Products, services, and organizations in which the value of the mental content begins to dwarf the value of the physical content require wise people of deep understanding. To endlessly add to the quantity of mechanistic information, knowledge, and technology without similar evolution of values and wisdom is not only foolish, it is dangerous. To massively develop means and act in accordance with what those means permit without careful consideration of ends in the context of values is equally idiotic.

Thinking about a society based on information and one based on physicality requires radically different perspective and consciousness. However, we prefer too often to ignore the fundamental differences and carry over into the Chaordic Age of managing information, ideas and values, concepts, and assumptions that proved useful in the mechanized, Industrial Age of machine crafting, the age of managing things; concepts such as ownership finite supply, obsolescence, loss by conveyance, containment, scarcity, separability, quantifiable measurement, statistical economics, mathematical monetarism, hierarchal structuralism, and command-and-control management.

The birth of the Chaordic Age calls into question virtually every concepts of societal organization, management, and conduct on which we have come to rely. Clinging too rigorously to old concepts, dismissing new concepts too lightly, protecting old forms that resulting from those concepts too fiercely, imposing those rooms on a changing society too resolutely, are a certain path to failure. As Sir Francis Bacon put it precisely centuries ago, in admonishing those who apposed the mechanistic concepts of Newton and Descartes: “They that reverence too much the old times are but a scorn to the new.”

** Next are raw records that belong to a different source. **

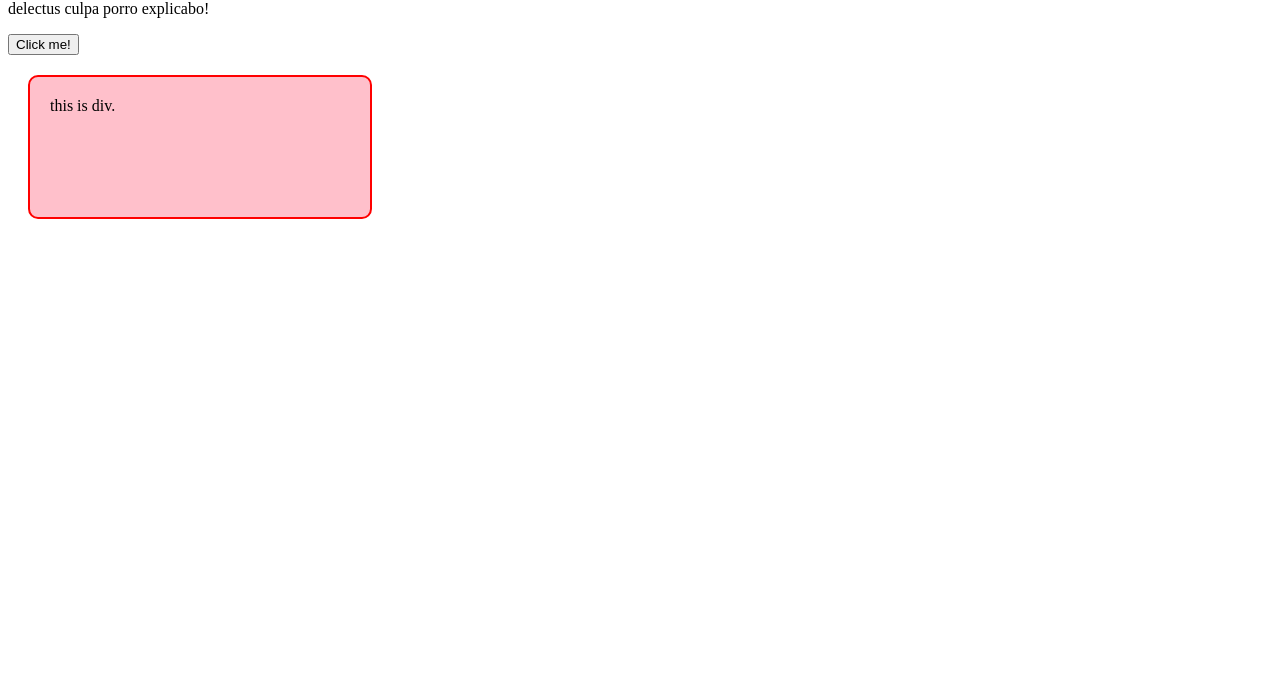
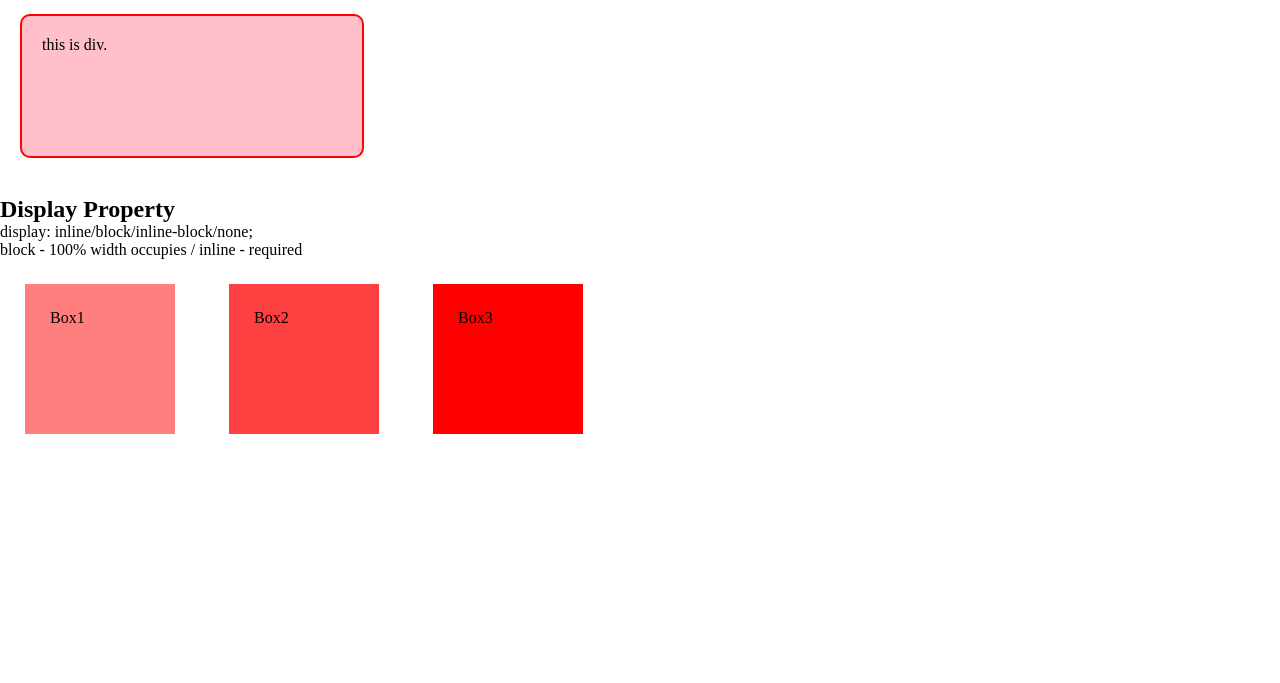
Before and after one commit to myfriendshivam/CSS-practice, a plain HTML site: page Level2.html in a window 1280 px wide. Shown: the part 117-800 px from the top of the page. Drawn offline with Linux system fonts and the light colour scheme.

Commit message:
add CSS level 3

```diff
--- a/Level2.css
+++ b/Level2.css
@@ -1,4 +1,9 @@
-div {
+* {
+    padding: 0;
+    margin: 0;
+
+}
+.hero {
     height: 100px;
     width: 300px;
     background-color: pink;
@@ -11,6 +16,7 @@ div {
     padding: 20px;
     /* padding: 1px 2px 3px 4px; */
     margin: 20px;
+    /* margin: 1px 2px 3px 4px; */
 }
 
 h1 {
@@ -19,5 +25,25 @@ h1 {
     background-color:aqua;
     border: 3px dashed black;
     text-align: center;
-    border-radius: 50%;
+    border-radius: 50%; /* its shape is circle */
 }
+
+
+
+.container {
+    width: 100px;
+    height: 100px;
+    margin: 25px;
+    padding: 25px;
+    display: inline-block;
+}
+
+#box1 {
+    background-color: rgba(255,0,0,0.50);
+}
+#box2 {
+    background-color: rgba(255,0,0,0.75);
+}
+#box3 {
+    background-color: rgba(255,0,0,1)
+}
--- a/Level2.html
+++ b/Level2.html
@@ -11,8 +11,23 @@
     <h1>Heading</h1>
     <p>Lorem ipsum dolor sit amet consectetur adipisicing elit. Ut nihil illum, aliquid aperiam placeat culpa! Libero architecto veniam odit consectetur esse, doloribus, laborum aliquam, et cumque delectus culpa porro explicabo!</p>
     <button>Click me!</button>
-    <div>
+    <div class="hero">
         this is div.
     </div>
+
+    <br>
+    <div>
+        <h2>Display Property</h2>
+        <p>
+            display: inline/block/inline-block/none;
+            <br>
+            block - 100% width occupies / inline - required
+        </p>
+        <div class="container" id="box1">Box1</div>
+        <div class="container" id="box2">Box2</div>
+        <div class="container" id="box3">Box3</div>
+    </div>
+
+
 </body>
 </html>
--- /dev/null
+++ b/Level3.css
@@ -0,0 +1,18 @@
+#box1 {
+    height: 100px;
+    width: 200px;
+    background-color: green;
+    font-size: 10px;
+}
+
+#box2 {
+    height: 50px;
+    /* width: 50px; */
+    width: 30%;
+    background-color: rgb(238, 250, 75);
+    margin-left: 10%;
+    font-size: 2em; /* 2 times of parent's font size */
+    width: 5em; /* font size of itself */
+    width: 5rem; /* rem size * root element(hello) size */
+
+}
--- /dev/null
+++ b/Practice_Set.css
@@ -0,0 +1,43 @@
+* {
+    padding: 0;
+    margin: 0;
+}
+
+#navbar {
+    height: 35px;
+    background-color: black;
+    padding-top: 15px;
+
+}
+
+button{
+    background-color: #f08804;
+
+}
+
+#logo {
+    color: #f08804;
+}
+
+a {
+    margin-right: 235px;
+    text-decoration: none;
+    color: white;
+}
+
+.contentBox {
+    height: 100px;
+    width: 100px;
+    border: 2px solid black;
+    display: inline-block;
+}
+
+footer {
+    background-color: black;
+    color: white;
+    text-align: center;
+}
+
+#content {
+    height: 600px;
+}
```
Also changed, not shown: Level3.html (added, +25 -0 lines), Practice_Set.html (added, +29 -0 lines).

The new concepts Bacon so ably defended with that assertion are excruciatingly old today. They are concepts that we now reverence too much.